▶ _Task instructions_:
All lines of the entries with "text" in them must be listed.

****

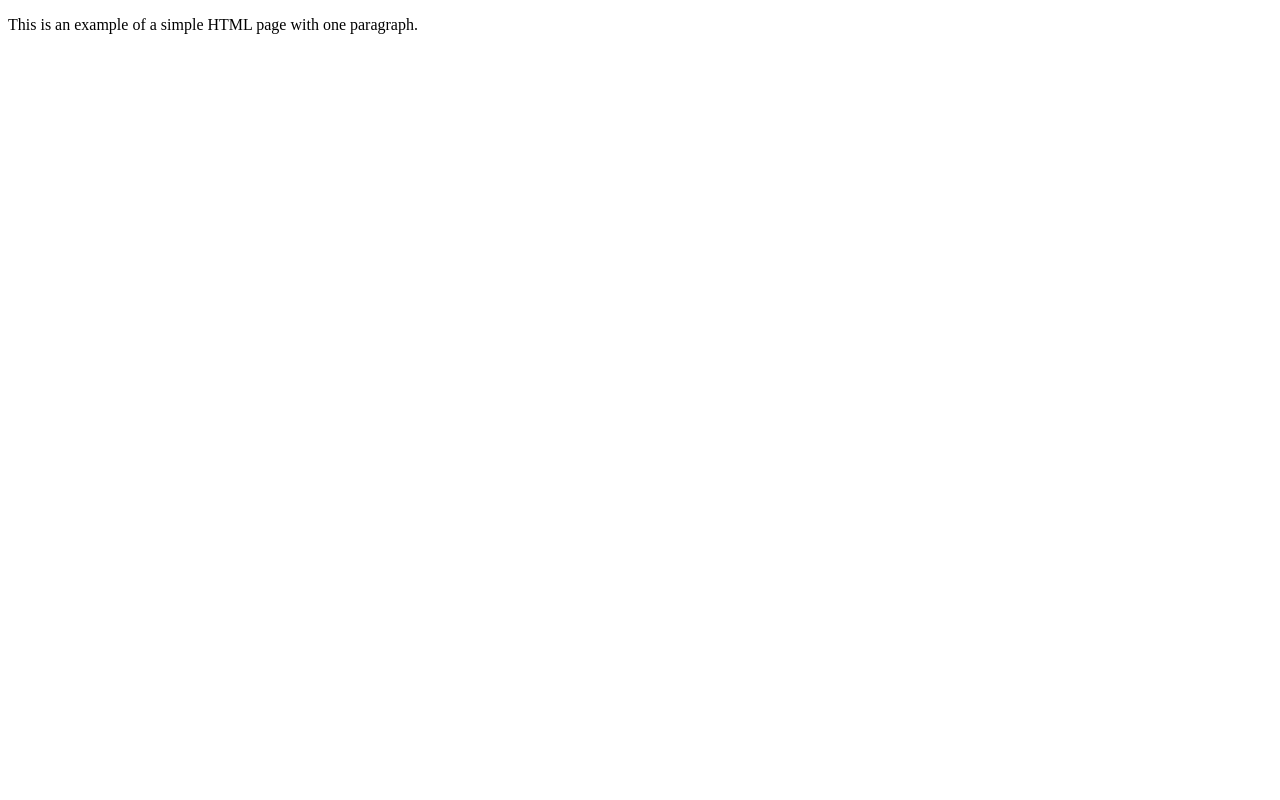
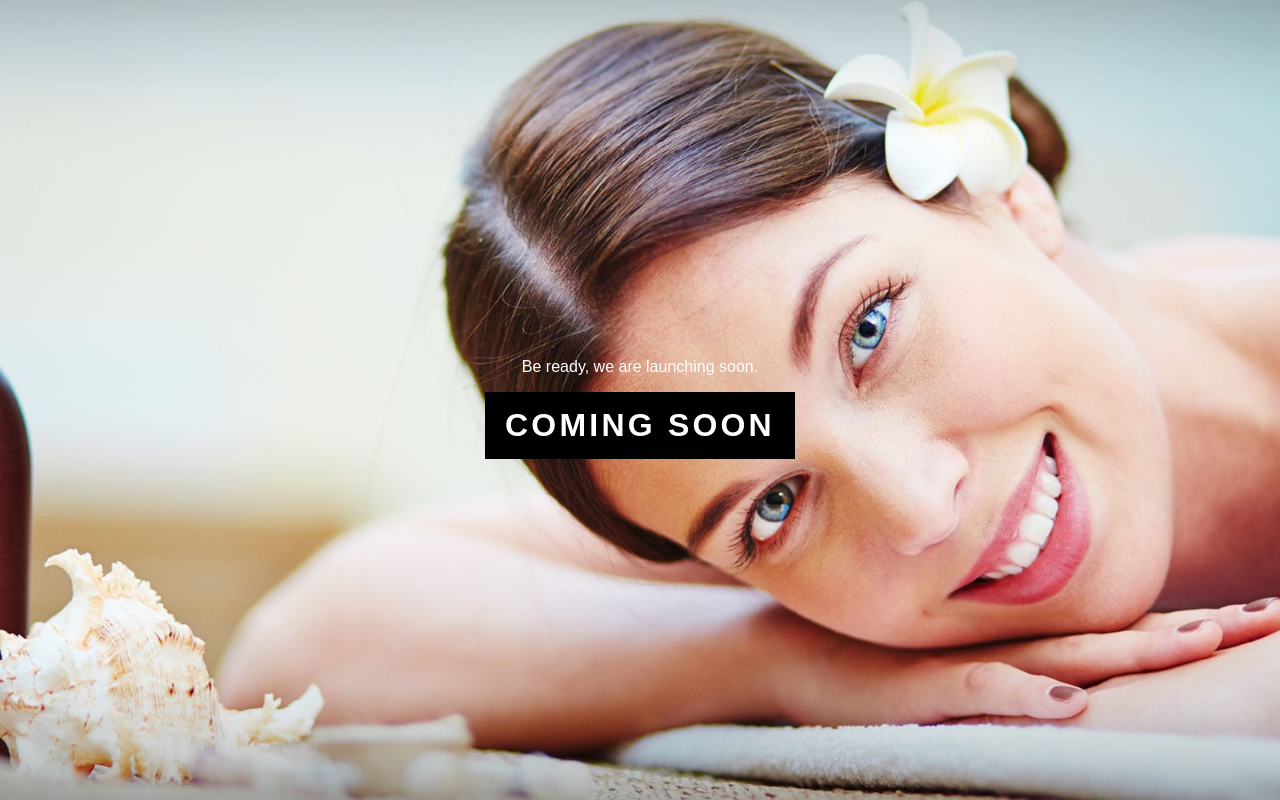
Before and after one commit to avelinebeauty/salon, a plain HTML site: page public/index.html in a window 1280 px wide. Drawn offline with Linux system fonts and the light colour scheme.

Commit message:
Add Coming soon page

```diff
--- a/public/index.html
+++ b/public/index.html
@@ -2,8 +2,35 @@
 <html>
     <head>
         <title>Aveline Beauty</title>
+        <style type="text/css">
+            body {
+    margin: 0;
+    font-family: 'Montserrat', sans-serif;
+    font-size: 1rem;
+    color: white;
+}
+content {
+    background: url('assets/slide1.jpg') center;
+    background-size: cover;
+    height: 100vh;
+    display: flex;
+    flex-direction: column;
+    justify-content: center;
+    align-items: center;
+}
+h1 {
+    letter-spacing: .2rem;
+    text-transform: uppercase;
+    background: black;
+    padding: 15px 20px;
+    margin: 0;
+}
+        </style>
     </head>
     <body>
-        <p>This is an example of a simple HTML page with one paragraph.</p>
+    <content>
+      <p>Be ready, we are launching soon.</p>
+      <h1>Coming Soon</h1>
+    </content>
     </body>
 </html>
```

****

▶ _Exercise answer_:
+        <style type="text/css">
+    text-transform: uppercase;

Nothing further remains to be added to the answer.